Web page edit records:

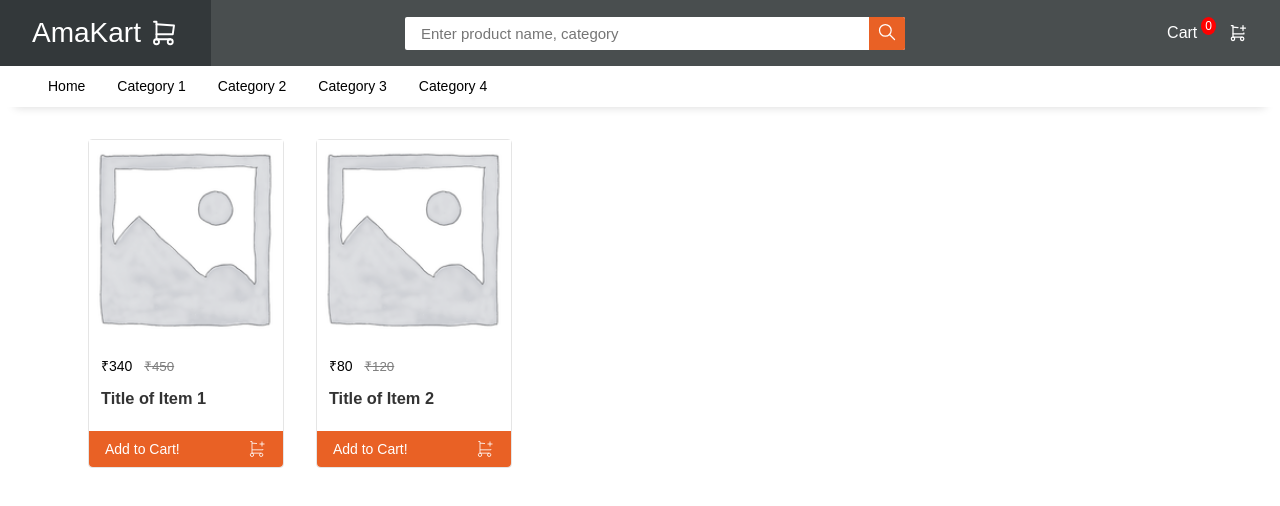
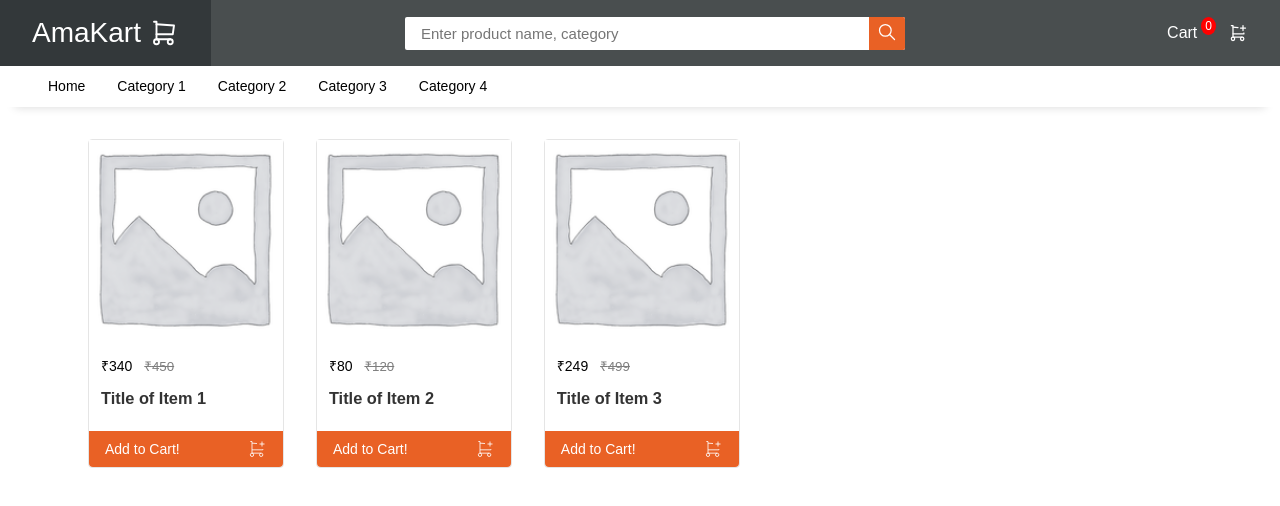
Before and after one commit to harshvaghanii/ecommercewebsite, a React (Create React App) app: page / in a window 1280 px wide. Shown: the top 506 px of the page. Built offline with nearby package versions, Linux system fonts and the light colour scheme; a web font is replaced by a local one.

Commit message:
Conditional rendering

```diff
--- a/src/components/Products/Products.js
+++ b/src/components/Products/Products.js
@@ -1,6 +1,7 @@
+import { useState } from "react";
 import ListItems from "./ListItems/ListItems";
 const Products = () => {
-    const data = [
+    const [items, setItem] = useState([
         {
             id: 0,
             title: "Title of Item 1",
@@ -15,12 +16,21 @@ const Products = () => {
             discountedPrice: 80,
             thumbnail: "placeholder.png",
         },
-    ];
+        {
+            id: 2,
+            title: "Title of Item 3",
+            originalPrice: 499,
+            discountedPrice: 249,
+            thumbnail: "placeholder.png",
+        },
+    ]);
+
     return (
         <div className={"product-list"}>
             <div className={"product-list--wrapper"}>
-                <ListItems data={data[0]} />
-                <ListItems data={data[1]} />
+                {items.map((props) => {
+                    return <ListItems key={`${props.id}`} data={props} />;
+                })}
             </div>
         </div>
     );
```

- WHAT IS NEEDED -
From the entries above, extract every line where the word "components" appears.

- WRITTEN ANSWER -
--- a/src/components/Products/Products.js
+++ b/src/components/Products/Products.js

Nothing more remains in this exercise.